• _Exercise_
Return all of the entries, keeping every word and mark as it is.

• _Data for processing_
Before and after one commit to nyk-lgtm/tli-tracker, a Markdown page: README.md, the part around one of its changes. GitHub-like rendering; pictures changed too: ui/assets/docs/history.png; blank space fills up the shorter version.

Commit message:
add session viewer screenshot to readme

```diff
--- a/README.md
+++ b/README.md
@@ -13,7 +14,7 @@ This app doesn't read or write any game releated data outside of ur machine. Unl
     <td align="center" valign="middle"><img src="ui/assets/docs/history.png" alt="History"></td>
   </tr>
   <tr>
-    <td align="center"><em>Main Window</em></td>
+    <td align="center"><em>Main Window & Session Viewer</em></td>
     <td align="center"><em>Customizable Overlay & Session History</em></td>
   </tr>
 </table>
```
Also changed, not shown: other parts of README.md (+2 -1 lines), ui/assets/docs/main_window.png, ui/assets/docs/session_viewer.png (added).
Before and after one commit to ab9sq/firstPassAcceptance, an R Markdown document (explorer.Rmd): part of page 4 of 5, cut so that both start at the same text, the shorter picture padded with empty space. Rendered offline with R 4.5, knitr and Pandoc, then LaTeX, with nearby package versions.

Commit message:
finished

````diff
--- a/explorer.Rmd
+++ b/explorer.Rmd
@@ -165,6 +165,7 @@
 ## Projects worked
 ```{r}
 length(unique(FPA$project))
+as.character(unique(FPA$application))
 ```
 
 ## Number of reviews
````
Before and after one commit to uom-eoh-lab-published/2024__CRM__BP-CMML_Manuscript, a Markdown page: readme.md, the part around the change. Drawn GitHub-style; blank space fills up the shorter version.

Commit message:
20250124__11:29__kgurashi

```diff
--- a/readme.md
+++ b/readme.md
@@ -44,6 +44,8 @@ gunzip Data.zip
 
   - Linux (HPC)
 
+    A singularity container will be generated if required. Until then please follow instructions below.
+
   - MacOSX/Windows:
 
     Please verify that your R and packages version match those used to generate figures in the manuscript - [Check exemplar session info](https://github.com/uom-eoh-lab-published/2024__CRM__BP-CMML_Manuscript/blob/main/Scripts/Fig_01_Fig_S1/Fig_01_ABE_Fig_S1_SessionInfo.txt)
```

• _Output below_
Before and after one commit to nyk-lgtm/tli-tracker, a Markdown page: README.md, the part around one of its changes. GitHub-like rendering; pictures changed too: ui/assets/docs/history.png; blank space fills up the shorter version.

Commit message:
add session viewer screenshot to readme

```diff
--- a/README.md
+++ b/README.md
@@ -13,7 +14,7 @@ This app doesn't read or write any game releated data outside of ur machine. Unl
     <td align="center" valign="middle"><img src="ui/assets/docs/history.png" alt="History"></td>
   </tr>
   <tr>
-    <td align="center"><em>Main Window</em></td>
+    <td align="center"><em>Main Window & Session Viewer</em></td>
     <td align="center"><em>Customizable Overlay & Session History</em></td>
   </tr>
 </table>
```
Also changed, not shown: other parts of README.md (+2 -1 lines), ui/assets/docs/main_window.png, ui/assets/docs/session_viewer.png (added).
Before and after one commit to ab9sq/firstPassAcceptance, an R Markdown document (explorer.Rmd): part of page 4 of 5, cut so that both start at the same text, the shorter picture padded with empty space. Rendered offline with R 4.5, knitr and Pandoc, then LaTeX, with nearby package versions.

Commit message:
finished

````diff
--- a/explorer.Rmd
+++ b/explorer.Rmd
@@ -165,6 +165,7 @@
 ## Projects worked
 ```{r}
 length(unique(FPA$project))
+as.character(unique(FPA$application))
 ```
 
 ## Number of reviews
````
Before and after one commit to uom-eoh-lab-published/2024__CRM__BP-CMML_Manuscript, a Markdown page: readme.md, the part around the change. Drawn GitHub-style; blank space fills up the shorter version.

Commit message:
20250124__11:29__kgurashi

```diff
--- a/readme.md
+++ b/readme.md
@@ -44,6 +44,8 @@ gunzip Data.zip
 
   - Linux (HPC)
 
+    A singularity container will be generated if required. Until then please follow instructions below.
+
   - MacOSX/Windows:
 
     Please verify that your R and packages version match those used to generate figures in the manuscript - [Check exemplar session info](https://github.com/uom-eoh-lab-published/2024__CRM__BP-CMML_Manuscript/blob/main/Scripts/Fig_01_Fig_S1/Fig_01_ABE_Fig_S1_SessionInfo.txt)
```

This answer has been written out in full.